Recently a family member of mine has been diagnosed with sciatica. We took her to a local chiropractic in Memphis, Tennessee and the doctor shed some light on her condition. Id like to share this article with anyone interested in learning more about sciatica.
Sciatica, or sciatic neuritis, consists of a group of symptoms that arise from irritation of any of the five spinal nerve roots that connect to the sciatic nerve, or the irritation of the sciatic nerve itself. Sciatica may include pain primarily in the lower back, but may also include sharp, dull, or burning pain in the buttocks and down into the legs and feet. Pain may also be accompanied by numbness, tingling, and muscular weakness from the lower back down through the feet. Sciatica is the term applied to symptoms that develop due to irritation of the sciatic nerve. The sciatic nerves arise initially as a group of smaller nerves that branch off from the spinal cord on both sides of the lower lumbar and sacral area. This group of smaller nerves comes together in the pelvis as the sciatic nerve which then runs down each leg towards the foot, dividing into two parts in the lower leg.
Disc bulges / herniations are the most common sources of sciatic nerve irritation. A herniated disc can push against one or more of the component parts of the sciatic nerve where they arise from the spinal cord. In addition, disc injuries may be accompanied by swelling and inflammation, which can further compress and irritate nerves. The symptoms may be felt all or part of the way along the course of the sciatic nerve, beginning in the buttock area and extending down the leg, sometimes all the way to the foot.
Other sources of sciatica include bone spurs and direct trauma to the nerve itself, such as with an impact or heavy pressure applied just behind the hip joint. In rare occasions, a spinal tumor can compress the components of the sciatic nerve in the spinal canals, and in a few cases, a cyst or tumor may compress the sciatic nerve at the knee.
Contrary to a common misconception, not all leg pain is sciatica. True sciatica is characterized as being mostly in the back of the leg and may be felt as a sharp pain, burning, tingling, on the other hand like an electric stun. In any case, even side effects that meet that depiction are not an unequivocal marker of genuine sciatica. Now and again, bunches of withdrawal called trigger focuses in a muscle called the piriformis that is found in the butt cheek zone can bring about alluded torment that intently emulates sciatica. Trigger focuses in different muscles in the posterior and upper thigh can bring about alluded torment in the side of the leg that might be confused for sciatica too.

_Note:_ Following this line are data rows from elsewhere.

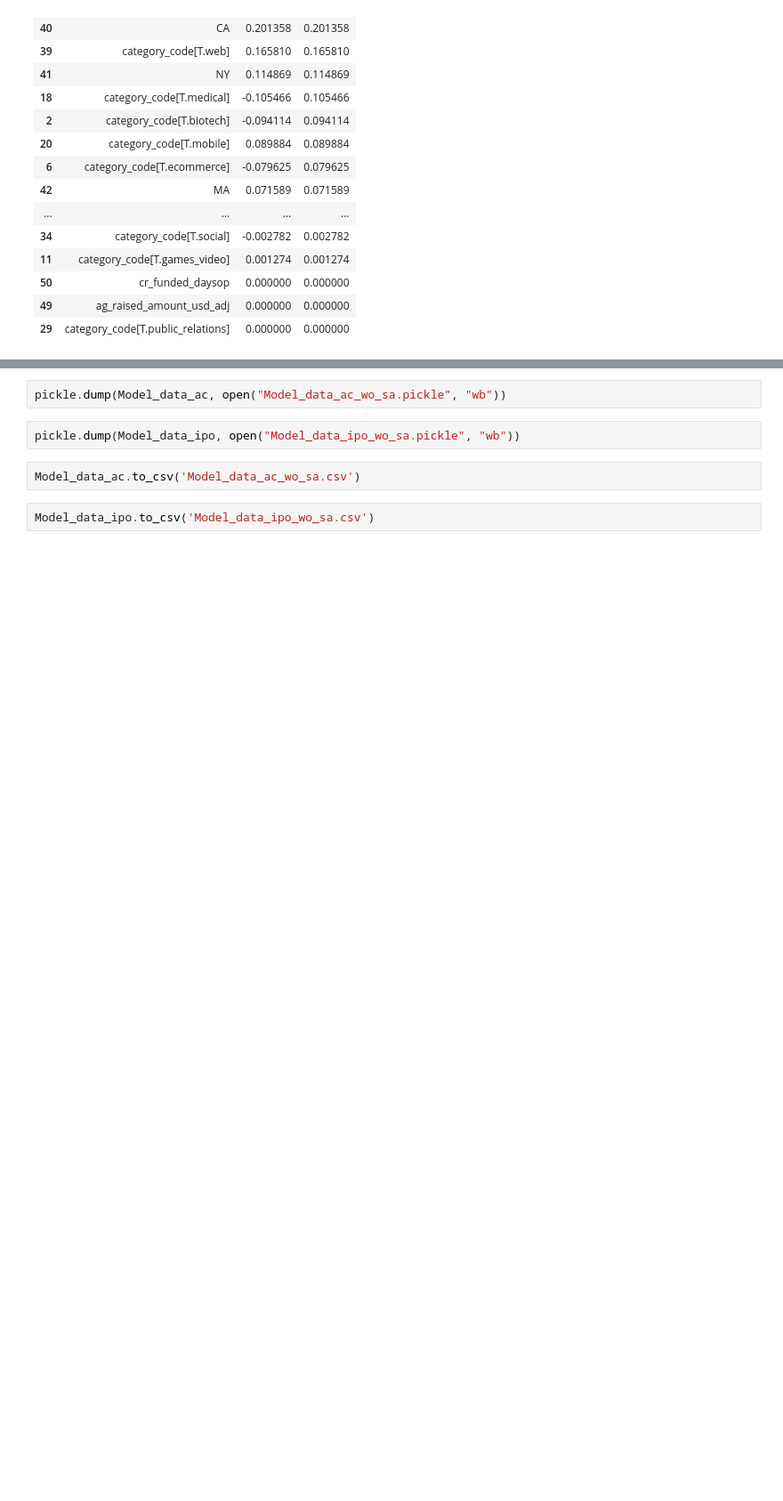
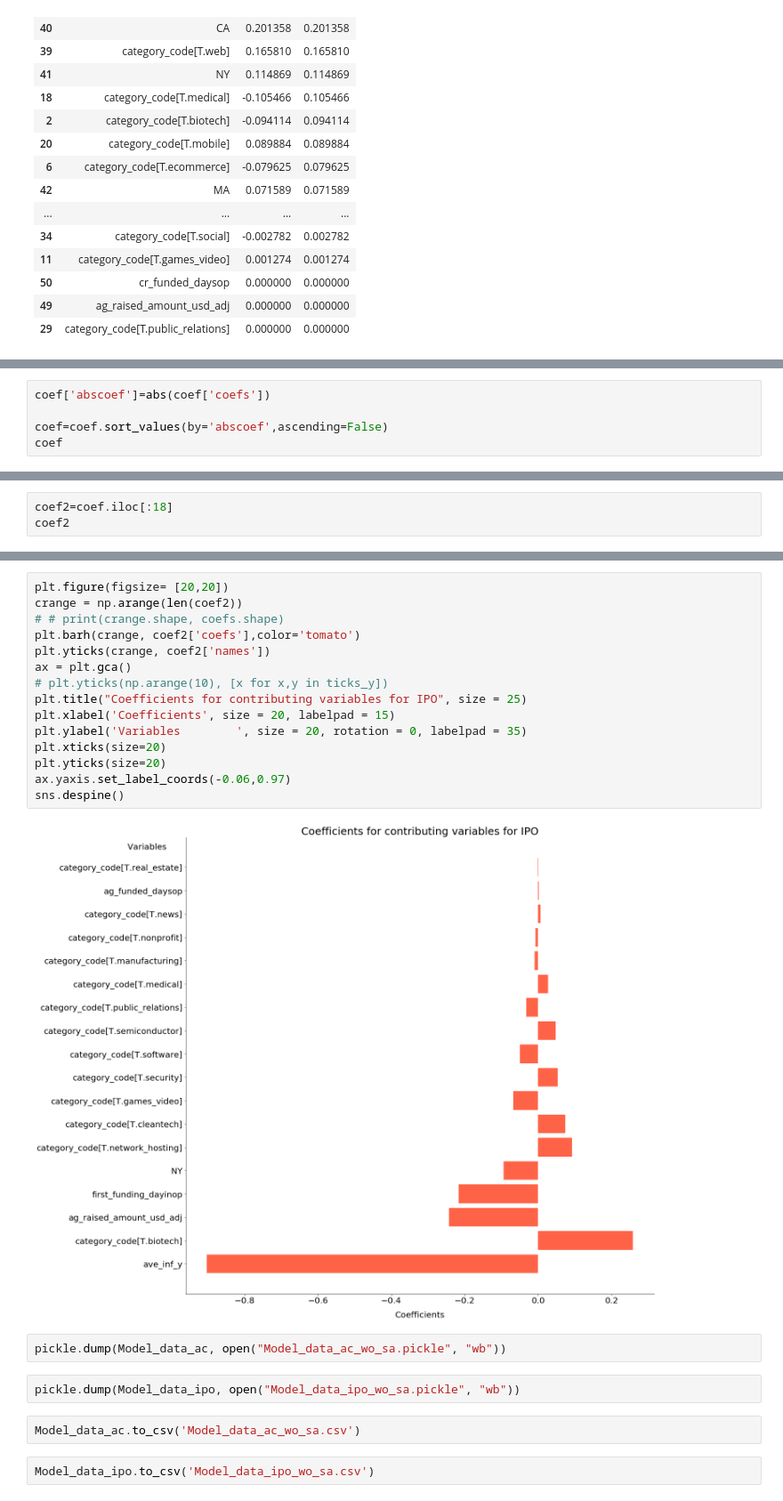
Before and after one commit to mcarolinag/start-up-classification, a Jupyter notebook: Model with more variables without Series A adjusting for inflation w GridSearchCV - df fix.ipynb, the cells around one changed output, grey strips where cells are left out. Shown: that part at 89% size. Drawn from its saved outputs; the diff is of its cells as text; blank space fills up the shorter version.

```diff
--- a/Model with more variables without Series A adjusting for inflation w GridSearchCV - df fix.ipynb
+++ b/Model with more variables without Series A adjusting for inflation w GridSearchCV - df fix.ipynb
@@ -842,0 +859,5 @@ sns.despine()
+# %%
+coef['abscoef']=abs(coef['coefs'])
+
+coef=coef.sort_values(by='abscoef',ascending=False)
+coef
@@ -842,0 +882,3 @@ sns.despine()
+# %%
+coef2=coef.iloc[:18]
+coef2
@@ -843,3 +903,20 @@ sns.despine()
+# %%
+plt.figure(figsize= [20,20])
+crange = np.arange(len(coef2))
+# # print(crange.shape, coefs.shape)
+plt.barh(crange, coef2['coefs'],color='tomato')
+plt.yticks(crange, coef2['names'])
+ax = plt.gca()
+# plt.yticks(np.arange(10), [x for x,y in ticks_y])
+plt.title("Coefficients for contributing variables for IPO", size = 25)
+plt.xlabel('Coefficients', size = 20, labelpad = 15)
+plt.ylabel('Variables        ', size = 20, rotation = 0, labelpad = 35)
+plt.xticks(size=20)
+plt.yticks(size=20)
+ax.yaxis.set_label_coords(-0.06,0.97)
+sns.despine()
+# %% [output]
+[figure, added]
 # %%
 pickle.dump(Model_data_ac, open("Model_data_ac_wo_sa.pickle", "wb"))
 # %%
```
Also changed, not shown: parts of 20 cells of this notebook, 1 other file.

In most cases of true sciatica, the treatment options are most often directed at decreasing inflammation and/or treating the bulging disc. In most cases, sciatica will eventually go away with or without special treatment, but because of the severity of sciatica symptoms, many sufferers will seek out professional care. Unfortunately, the most commonly available treatments often fail to bring relief and may have potentially serious side-effects. Fortunately there have been some new developments and a new treatment is now available that provides safer and more effective treatment for many sciatica patients.